Barclays met with Apple execs. Citi asked suppliers. Merrill searched Google Trends
FORTUNE -- Apple (AAPL) gave up most of Tuesday's $9.66 (2.3%) gains in the first half hour of trading Wednesday after three analysts issued tepid reports:
- Barclay's Ben Reitzes lowered his Apple price target to $530 from $575 after meeting with two senior VPs -- Phil Schiller and Peter Oppenheimer -- although he insists that his 8% reduction had nothing to do with what they said. He actually came out of the meeting convinced that, as he put it, "Apple's ecosystem is solid – and has room to grow in both existing and new devices."
- Citi's tag team of Glen Yeung, Jim Suva and Walter Pritchard retained their "contrarian" neutral rating on Apple and lowered their near Street-low $500 price target to $480 based on "evidence of reduced demand to Apple's suppliers" for both iPhone 5 and 10-inch iPad parts. They add that "despite much speculation amongst investors and 3rd party research, we find limited evidence of a low-end iPhone at this stage."

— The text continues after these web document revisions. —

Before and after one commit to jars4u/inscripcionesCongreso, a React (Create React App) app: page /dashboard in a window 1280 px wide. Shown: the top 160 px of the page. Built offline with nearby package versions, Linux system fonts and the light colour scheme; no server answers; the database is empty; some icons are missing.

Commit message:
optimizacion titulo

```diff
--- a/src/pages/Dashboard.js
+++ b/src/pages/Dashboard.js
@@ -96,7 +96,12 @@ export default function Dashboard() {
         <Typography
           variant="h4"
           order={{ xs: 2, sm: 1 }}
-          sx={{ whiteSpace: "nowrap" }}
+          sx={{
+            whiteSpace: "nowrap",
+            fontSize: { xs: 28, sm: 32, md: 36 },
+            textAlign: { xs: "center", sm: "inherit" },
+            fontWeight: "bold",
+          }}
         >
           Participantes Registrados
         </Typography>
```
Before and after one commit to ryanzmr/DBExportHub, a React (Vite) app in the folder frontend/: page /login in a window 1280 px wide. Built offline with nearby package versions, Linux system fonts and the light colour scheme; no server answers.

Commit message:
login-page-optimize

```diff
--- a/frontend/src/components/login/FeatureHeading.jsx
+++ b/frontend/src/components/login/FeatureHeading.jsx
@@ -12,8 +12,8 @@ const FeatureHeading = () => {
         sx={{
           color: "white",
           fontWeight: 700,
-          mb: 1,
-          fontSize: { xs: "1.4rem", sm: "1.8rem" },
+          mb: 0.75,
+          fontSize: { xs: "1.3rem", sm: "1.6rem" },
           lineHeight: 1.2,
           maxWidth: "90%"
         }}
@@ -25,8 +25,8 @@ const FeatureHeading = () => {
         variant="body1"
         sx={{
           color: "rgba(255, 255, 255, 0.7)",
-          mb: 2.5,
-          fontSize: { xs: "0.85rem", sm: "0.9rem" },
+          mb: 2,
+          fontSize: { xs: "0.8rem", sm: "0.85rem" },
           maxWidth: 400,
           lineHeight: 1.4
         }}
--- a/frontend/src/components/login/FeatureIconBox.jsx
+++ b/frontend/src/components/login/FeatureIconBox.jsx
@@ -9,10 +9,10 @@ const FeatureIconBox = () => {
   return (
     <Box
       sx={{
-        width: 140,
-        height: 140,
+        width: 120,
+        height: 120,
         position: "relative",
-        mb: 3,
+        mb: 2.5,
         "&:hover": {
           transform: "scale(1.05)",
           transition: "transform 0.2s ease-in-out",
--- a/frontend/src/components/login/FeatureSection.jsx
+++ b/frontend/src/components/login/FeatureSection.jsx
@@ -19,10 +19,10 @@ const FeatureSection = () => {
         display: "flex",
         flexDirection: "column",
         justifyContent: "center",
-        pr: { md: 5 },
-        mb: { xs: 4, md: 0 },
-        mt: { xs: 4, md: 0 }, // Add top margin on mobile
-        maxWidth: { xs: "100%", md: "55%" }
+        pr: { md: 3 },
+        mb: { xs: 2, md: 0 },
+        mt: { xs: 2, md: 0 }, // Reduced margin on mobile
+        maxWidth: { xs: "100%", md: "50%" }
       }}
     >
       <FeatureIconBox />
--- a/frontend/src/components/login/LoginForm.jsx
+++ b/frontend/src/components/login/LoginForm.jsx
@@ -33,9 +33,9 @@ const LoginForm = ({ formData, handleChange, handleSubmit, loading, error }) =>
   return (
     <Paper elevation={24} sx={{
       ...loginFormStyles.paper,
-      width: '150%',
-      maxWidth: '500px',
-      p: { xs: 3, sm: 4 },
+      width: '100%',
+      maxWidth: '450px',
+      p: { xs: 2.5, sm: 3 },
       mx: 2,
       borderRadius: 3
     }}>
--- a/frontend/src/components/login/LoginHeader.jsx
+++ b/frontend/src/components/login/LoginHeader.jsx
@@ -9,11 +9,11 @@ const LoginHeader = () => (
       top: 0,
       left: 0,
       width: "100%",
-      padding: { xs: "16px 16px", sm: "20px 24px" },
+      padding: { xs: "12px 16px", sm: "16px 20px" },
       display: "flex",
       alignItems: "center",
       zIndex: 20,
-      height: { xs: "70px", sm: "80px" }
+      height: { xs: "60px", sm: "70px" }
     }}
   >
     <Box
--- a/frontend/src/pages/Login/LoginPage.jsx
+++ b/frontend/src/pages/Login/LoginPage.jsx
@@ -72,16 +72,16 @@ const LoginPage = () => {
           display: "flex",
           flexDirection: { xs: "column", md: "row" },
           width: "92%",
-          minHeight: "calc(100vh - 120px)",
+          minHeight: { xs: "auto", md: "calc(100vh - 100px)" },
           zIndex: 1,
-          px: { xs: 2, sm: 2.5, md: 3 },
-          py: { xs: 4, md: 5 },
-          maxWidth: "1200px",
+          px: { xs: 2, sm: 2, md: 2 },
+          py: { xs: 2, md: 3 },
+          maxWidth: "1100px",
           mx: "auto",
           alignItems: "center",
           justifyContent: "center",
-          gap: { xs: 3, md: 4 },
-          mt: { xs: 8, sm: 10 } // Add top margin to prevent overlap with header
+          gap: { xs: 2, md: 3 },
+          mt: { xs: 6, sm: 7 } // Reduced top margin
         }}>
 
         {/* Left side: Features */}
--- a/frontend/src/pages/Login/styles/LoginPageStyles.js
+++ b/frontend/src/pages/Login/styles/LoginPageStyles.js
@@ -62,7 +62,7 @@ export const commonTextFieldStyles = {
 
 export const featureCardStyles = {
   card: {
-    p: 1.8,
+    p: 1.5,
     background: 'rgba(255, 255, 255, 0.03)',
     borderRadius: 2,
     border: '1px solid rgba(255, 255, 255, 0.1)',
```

- Merrill Lynch's Scott Craig is sticking with his $570 price target, but in a search of Google Trends -- which tracks the frequency of search terms -- he found some worrisome, well, trends:
1. In iPhone 5 cycle, search volume for the keyword "iPhone" is moderating sooner and normalizing at lower levels vs. previous cycles. This could be explained by competition and Apple's greater efficiency in global product rollout.
2. Query volume for the iPhone remains above Samsung's high-end models, but the gap is narrowing. The iPhone is still the bestselling model globally, but the difference between iPhone 5 units and Galaxy S3 & Notes 2 units narrowed to 8mn in Q12 vs. ~17-18mn in the last cycle.
3. Query volume for the iPhone is beginning to trail Samsung Galaxy in some emerging markets (China, India), perhaps due to Apple's lack of exposure in the low/mid-range segment.
4. iPad remains dominant in both keyword search volume and overall unit/revenue share.
According to Thomson/First Call, the average Apple analyst's price target is $630. On our spreadsheet it's $613.